* [EXERCISE OBJECTIVE]: Bring together every line in the data that includes "html".

* [SOURCE DATA]:
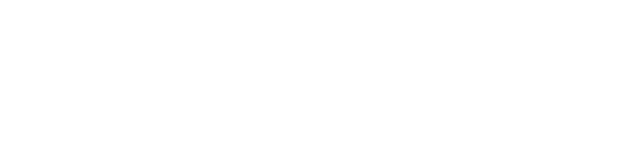
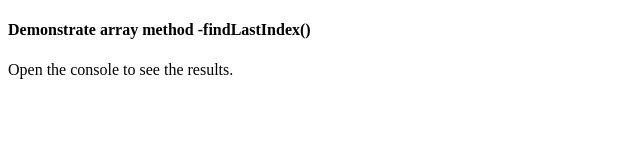
Before and after one commit to bigezwest/arrayMethods, a plain HTML site: page findLastIndex/index.html in a window 1280 px wide. Shown: the whole page, without its empty margins (0-640 px from the left). Drawn offline with Linux system fonts and the light colour scheme.

Commit message:
chore(content): Add body content

```diff
--- a/findLastIndex/index.html
+++ b/findLastIndex/index.html
@@ -6,7 +6,8 @@
     <title>findLastIndex()</title>
 </head>
 <body>
-
+    <h4>Demonstrate array method -findLastIndex()</h4>
+    <p>Open the console to see the results.</p>
 
 
     <script src="findLastIndex.js"></script>
```
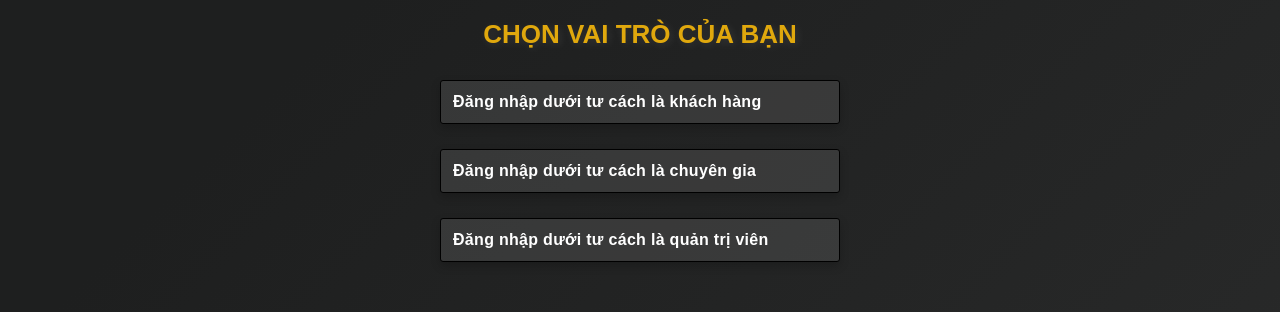
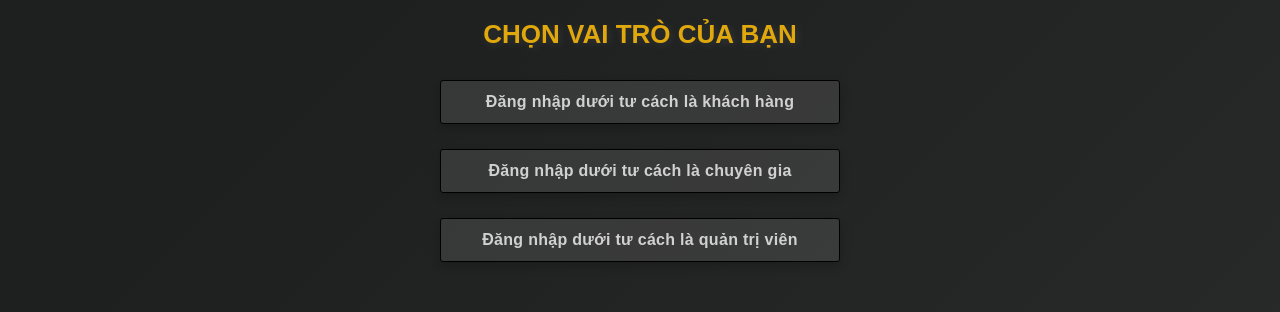
Before and after one commit to PhanNghia6604/PreWed-App, a React (Create React App) app in the folder login-signup/: page /login in a window 1280 px wide. Shown: the part 340-652 px from the top of the page. Built offline with nearby package versions, Linux system fonts and the light colour scheme; no server answers.

Commit message:
update css Login form

```diff
--- a/login-signup/src/Components/Common/ChooseRole.module.css
+++ b/login-signup/src/Components/Common/ChooseRole.module.css
@@ -2,8 +2,8 @@
 .container {
     display: flex;
     flex-direction: column;
-    align-items: center;
-    justify-content: center;
+    align-items: center;  /* Đảm bảo các phần tử con được căn giữa theo chiều ngang */
+    justify-content: center;  /* Đảm bảo các phần tử con được căn giữa theo chiều dọc */
     height: 100vh;
     background: linear-gradient(135deg, #1e1f1f 30%, #292a2a 100%);
     text-align: center;
@@ -26,8 +26,10 @@
     gap: 15px;
     width: 100%;
     max-width: 400px;
+    align-items: center; /* Đảm bảo các nút đăng nhập được căn giữa trong container */
 }
 
+/* Button */
 /* Button */
 .button {
     width: 100%;
@@ -40,9 +42,15 @@
     transition: all 0.3s ease-in-out;
     box-shadow: 0px 4px 10px rgba(0, 0, 0, 0.2);
     background: rgba(255, 255, 255, 0.1);
-    color: var(--white);
+    color: #d1d1d1;
     outline: none;
+
+
+    display: flex;
+    justify-content: center; /* Căn giữa theo chiều ngang */
+    align-items: center; /* Căn giữa theo chiều dọc */
 }
+
 
 /* Hover effect */
 .button:hover {
--- a/login-signup/src/Components/Page/Login/Login.module.css
+++ b/login-signup/src/Components/Page/Login/Login.module.css
@@ -89,6 +89,9 @@
     transition: 0.3s;
     font-weight: 600;
     box-shadow: 0px 4px 10px rgba(224, 168, 13, 0.3);
+    display: flex;
+    justify-content: center; /* Căn giữa theo chiều ngang */
+    align-items: center;
   }
 
   .btn:hover {
--- a/login-signup/src/Components/Page/Menu Admin/AdminLogin.module.css
+++ b/login-signup/src/Components/Page/Menu Admin/AdminLogin.module.css
@@ -219,6 +219,9 @@
     transition: 0.3s;
     font-weight: 600;
     box-shadow: 0px 4px 10px rgba(224, 168, 13, 0.3);
+    display: flex;
+    justify-content: center; /* Căn giữa theo chiều ngang */
+    align-items: center;
   }
 
   .btn:hover {
--- a/login-signup/src/Components/Page/Menu Expert/ExpertLogin.module.css
+++ b/login-signup/src/Components/Page/Menu Expert/ExpertLogin.module.css
@@ -89,6 +89,9 @@
   transition: 0.3s;
   font-weight: 600;
   box-shadow: 0px 4px 10px rgba(224, 168, 13, 0.3);
+  display: flex;
+  justify-content: center; /* Căn giữa theo chiều ngang */
+  align-items: center;
 }
 
 .btn:hover {
```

* [SOLUTION TO THIS EXERCISE]:
Before and after one commit to bigezwest/arrayMethods, a plain HTML site: page findLastIndex/index.html in a window 1280 px wide. Shown: the whole page, without its empty margins (0-640 px from the left). Drawn offline with Linux system fonts and the light colour scheme.
--- a/findLastIndex/index.html
+++ b/findLastIndex/index.html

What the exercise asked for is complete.